I have for many years learned to seek out the higher answers in the larger decisions. But more recently I have seen my higher self taking the reins of the smaller day-to-day activities and moment-by-moment responses. The ego has much more control over the self-righteous trickery that goes into the quick reactions. Yes, of course the other person may have been “wrong,” and the point or issue or observation you want to bring up may be quite valid. However, that doesn’t make the timing right for you to express yourself appropriately or to elicit a desired response from the other person involved. Your intuition knows better than your eager brain and mouth. Heed its warnings, and you could be saved much grief. In the long run, when you wait for the appropriate time, your needs and the other person’s needs will be better met when you are both open to the “helpful” ideas, suggestions or conversations.
Next time you are in a situation or thinking about one that occurred, ask yourself these questions: Did or will my words or actions

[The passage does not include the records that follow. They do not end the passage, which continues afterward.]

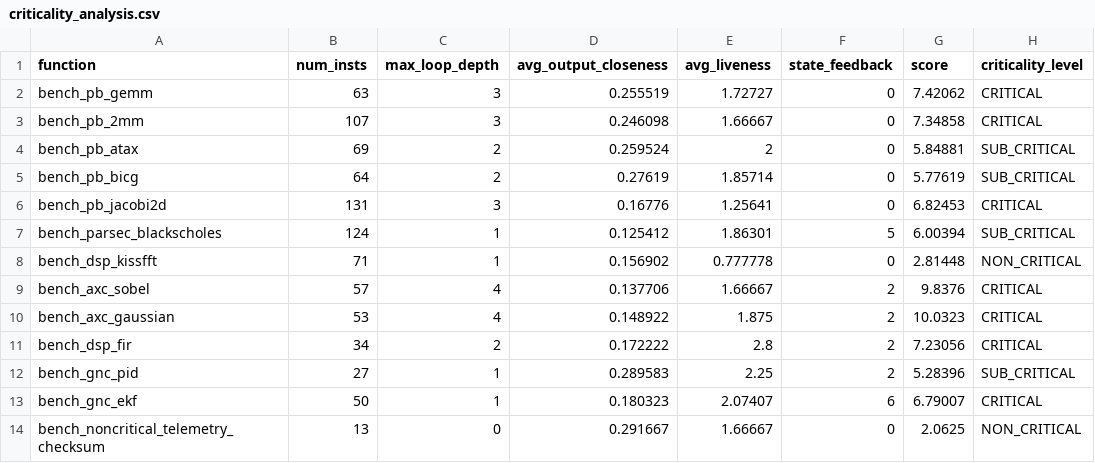
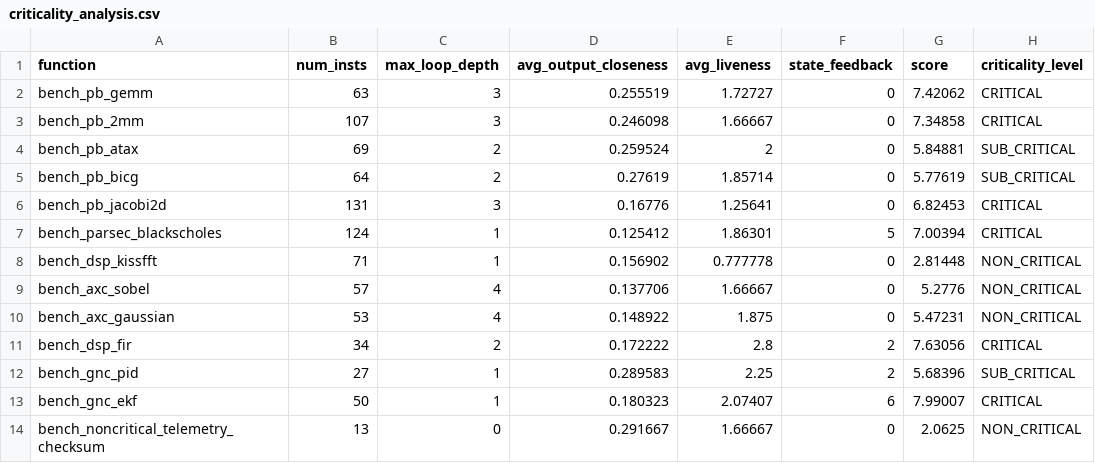
Before and after one commit to BoundlessWindMoon/aerospace-adaptive-ft, a CSV file: results/criticality_analysis.csv, drawn as a sheet.

```diff
--- a/results/criticality_analysis.csv
+++ b/results/criticality_analysis.csv
@@ -6,9 +6,9 @@ bench_pb_bicg,64,2,0.27619,1.85714,0,5.77619,SUB_CRITICAL
 bench_pb_jacobi2d,131,3,0.16776,1.25641,0,6.82453,CRITICAL
-bench_parsec_blackscholes,124,1,0.125412,1.86301,5,6.00394,SUB_CRITICAL
+bench_parsec_blackscholes,124,1,0.125412,1.86301,5,7.00394,CRITICAL
 bench_dsp_kissfft,71,1,0.156902,0.777778,0,2.81448,NON_CRITICAL
-bench_axc_sobel,57,4,0.137706,1.66667,2,9.8376,CRITICAL
-bench_axc_gaussian,53,4,0.148922,1.875,2,10.0323,CRITICAL
-bench_dsp_fir,34,2,0.172222,2.8,2,7.23056,CRITICAL
-bench_gnc_pid,27,1,0.289583,2.25,2,5.28396,SUB_CRITICAL
-bench_gnc_ekf,50,1,0.180323,2.07407,6,6.79007,CRITICAL
+bench_axc_sobel,57,4,0.137706,1.66667,0,5.2776,NON_CRITICAL
+bench_axc_gaussian,53,4,0.148922,1.875,0,5.47231,NON_CRITICAL
+bench_dsp_fir,34,2,0.172222,2.8,2,7.63056,CRITICAL
+bench_gnc_pid,27,1,0.289583,2.25,2,5.68396,SUB_CRITICAL
+bench_gnc_ekf,50,1,0.180323,2.07407,6,7.99007,CRITICAL
 bench_noncritical_telemetry_checksum,13,0,0.291667,1.66667,0,2.0625,NON_CRITICAL
```
Also changed, not shown: results/rq1_fault_injection_outcomes.csv, results/rq1_pmu_performance_qor.csv, 13 other files.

- make someone feel less than?
- make them wrong?
- generate blame, shame or guilt?
- make someone feel better than?
It can be you or the other person that has these feelings. Eliciting one of these responses in either person is not a win. If one person feels “better than,” the other one feels “less than.” The outcome is best when both parties feel heard, understood and acknowledged while learning about the other’s needs or a better way to function in the relationship, no matter what type of interaction it is. With practice, this can be accomplished without right/wrong or win/lose scenarios. Both parties can gain in most encounters as long as the intention is set to communicate, learn and relate, rather than blame and win.
Sarah Ann Sporn – The Evolving Intuitive